**Prompt**
Write out all of the records exactly once more and skip the images.

**Entries provided**
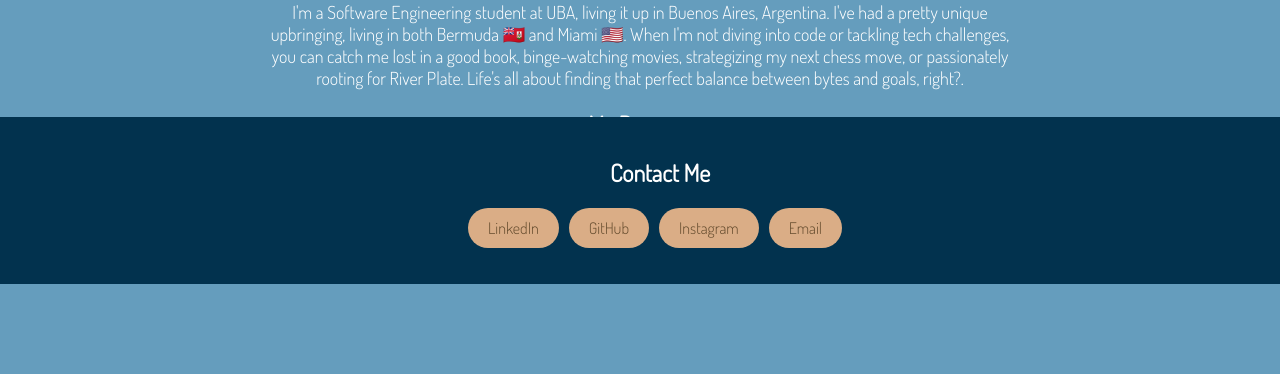
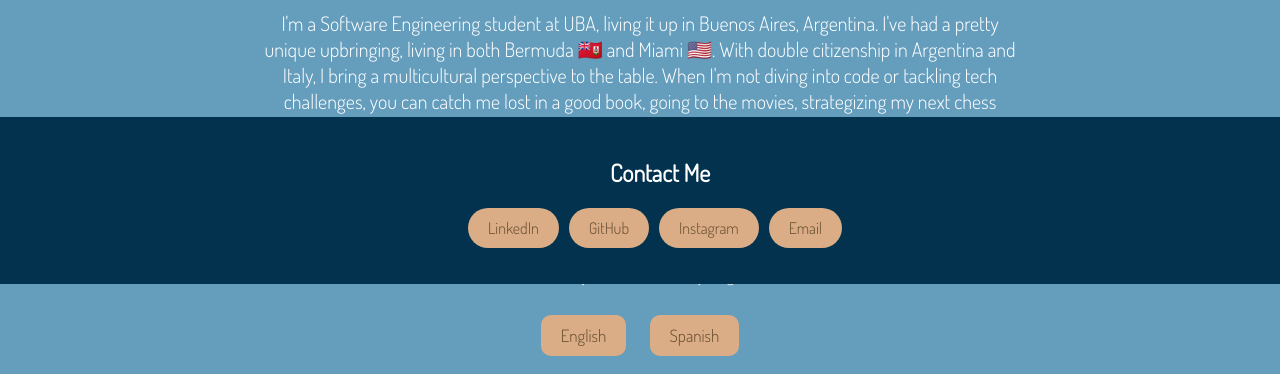
Before and after one commit to franlabollita/franlabollita.github.io, a plain HTML site: page index.html in a window 1280 px wide. Shown: the part 516-890 px from the top of the page. Before the commit the page ends 800 px from the top, so only its background shows below. Drawn offline with Linux system fonts and the light colour scheme; a script that the page names is missing; a web font is replaced by a local one.

Commit message:
Add files via upload

```diff
--- a/index.html
+++ b/index.html
@@ -15,15 +15,15 @@
   <main>
     <div class="about-me-container">
         <h1>About Me</h1>
-        <p>I'm a Software Engineering student at UBA, living it up in Buenos Aires, Argentina. I've had a pretty unique upbringing, living in both Bermuda &#x1F1E7;&#x1F1F2; and Miami 🇺🇸. When I'm not diving into code or tackling tech challenges, you can catch me lost in a good book, binge-watching movies, strategizing my next chess move, or passionately rooting for River Plate. Life's all about finding that perfect balance between bytes and goals, right?.</p>
+        <p>I'm a Software Engineering student at UBA, living it up in Buenos Aires, Argentina. I've had a pretty unique upbringing, living in both Bermuda &#x1F1E7;&#x1F1F2; and Miami 🇺🇸. With double citizenship in Argentina and Italy, I bring a multicultural perspective to the table. When I'm not diving into code or tackling tech challenges, you can catch me lost in a good book, going to the movies, strategizing my next chess move, or passionately rooting for River Plate. I'm particularly interested in Data Analytics and Machine Learning, and I'm eagerly on the lookout for my first job opportunities in the field of software engineering.  Life's all about finding that perfect balance between bytes and goals, right?.</p>
     </div>
   </main>
   <section id="my-resume">
-    <h2>My Resume</h2>
+    <h1>My Resume</h1>
     <p>Take my Resume before you go!</p>
     <div class="resume-buttons">
-      <button class="resume-button" id="download-eng-button"><a href="CV_FranciscoLabollita_eng.pdf" download>English</a></button>
-      <button class="resume-button" id="download-esp-button"><a href="CV_FranciscoLabollita_esp.pdf" download>Spanish</a></button>
+      <button class="resume-button" id="download-eng-button"><a href="CV_FranciscoLabollita_eng.pdf" download class="link-button">English</a></button>
+      <button class="resume-button" id="download-esp-button"><a href="CV_FranciscoLabollita_esp.pdf" download class="link-button">Spanish</a></button>
     </div>
   </section>
   <section id="contact">
--- a/styles.css
+++ b/styles.css
@@ -51,7 +51,12 @@ body {
     padding-right: 20%; /* Add padding to the right side */
     font-family: 'Dosis', sans-serif;
     color: white;
-    font-size: 18px;
+    font-size: 20px;
+  }
+
+  /* Style for the paragraph in the My Resume section */
+  #my-resume p {
+    font-size: 18px; /* Adjust the font size as desired */
   }
 
   .resume-buttons {
@@ -82,6 +87,13 @@ body {
     outline: none;
     text-decoration: none;
   }
+
+  .link-button{
+    text-decoration:none;
+    color: #664d2f;
+    font-family: 'Dosis', sans-serif;
+    font-size: 17px;
+   }
 
   /* Style the list containing the social buttons */
   .social-buttons {
```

**Task result**
Before and after one commit to franlabollita/franlabollita.github.io, a plain HTML site: page index.html in a window 1280 px wide. Shown: the part 516-890 px from the top of the page. Before the commit the page ends 800 px from the top, so only its background shows below. Drawn offline with Linux system fonts and the light colour scheme; a script that the page names is missing; a web font is replaced by a local one.

Commit message:
Add files via upload

```diff
--- a/index.html
+++ b/index.html
@@ -15,15 +15,15 @@
   <main>
     <div class="about-me-container">
         <h1>About Me</h1>
-        <p>I'm a Software Engineering student at UBA, living it up in Buenos Aires, Argentina. I've had a pretty unique upbringing, living in both Bermuda &#x1F1E7;&#x1F1F2; and Miami 🇺🇸. When I'm not diving into code or tackling tech challenges, you can catch me lost in a good book, binge-watching movies, strategizing my next chess move, or passionately rooting for River Plate. Life's all about finding that perfect balance between bytes and goals, right?.</p>
+        <p>I'm a Software Engineering student at UBA, living it up in Buenos Aires, Argentina. I've had a pretty unique upbringing, living in both Bermuda &#x1F1E7;&#x1F1F2; and Miami 🇺🇸. With double citizenship in Argentina and Italy, I bring a multicultural perspective to the table. When I'm not diving into code or tackling tech challenges, you can catch me lost in a good book, going to the movies, strategizing my next chess move, or passionately rooting for River Plate. I'm particularly interested in Data Analytics and Machine Learning, and I'm eagerly on the lookout for my first job opportunities in the field of software engineering.  Life's all about finding that perfect balance between bytes and goals, right?.</p>
     </div>
   </main>
   <section id="my-resume">
-    <h2>My Resume</h2>
+    <h1>My Resume</h1>
     <p>Take my Resume before you go!</p>
     <div class="resume-buttons">
-      <button class="resume-button" id="download-eng-button"><a href="CV_FranciscoLabollita_eng.pdf" download>English</a></button>
-      <button class="resume-button" id="download-esp-button"><a href="CV_FranciscoLabollita_esp.pdf" download>Spanish</a></button>
+      <button class="resume-button" id="download-eng-button"><a href="CV_FranciscoLabollita_eng.pdf" download class="link-button">English</a></button>
+      <button class="resume-button" id="download-esp-button"><a href="CV_FranciscoLabollita_esp.pdf" download class="link-button">Spanish</a></button>
     </div>
   </section>
   <section id="contact">
--- a/styles.css
+++ b/styles.css
@@ -51,7 +51,12 @@ body {
     padding-right: 20%; /* Add padding to the right side */
     font-family: 'Dosis', sans-serif;
     color: white;
-    font-size: 18px;
+    font-size: 20px;
+  }
+
+  /* Style for the paragraph in the My Resume section */
+  #my-resume p {
+    font-size: 18px; /* Adjust the font size as desired */
   }
 
   .resume-buttons {
@@ -82,6 +87,13 @@ body {
     outline: none;
     text-decoration: none;
   }
+
+  .link-button{
+    text-decoration:none;
+    color: #664d2f;
+    font-family: 'Dosis', sans-serif;
+    font-size: 17px;
+   }
 
   /* Style the list containing the social buttons */
   .social-buttons {
```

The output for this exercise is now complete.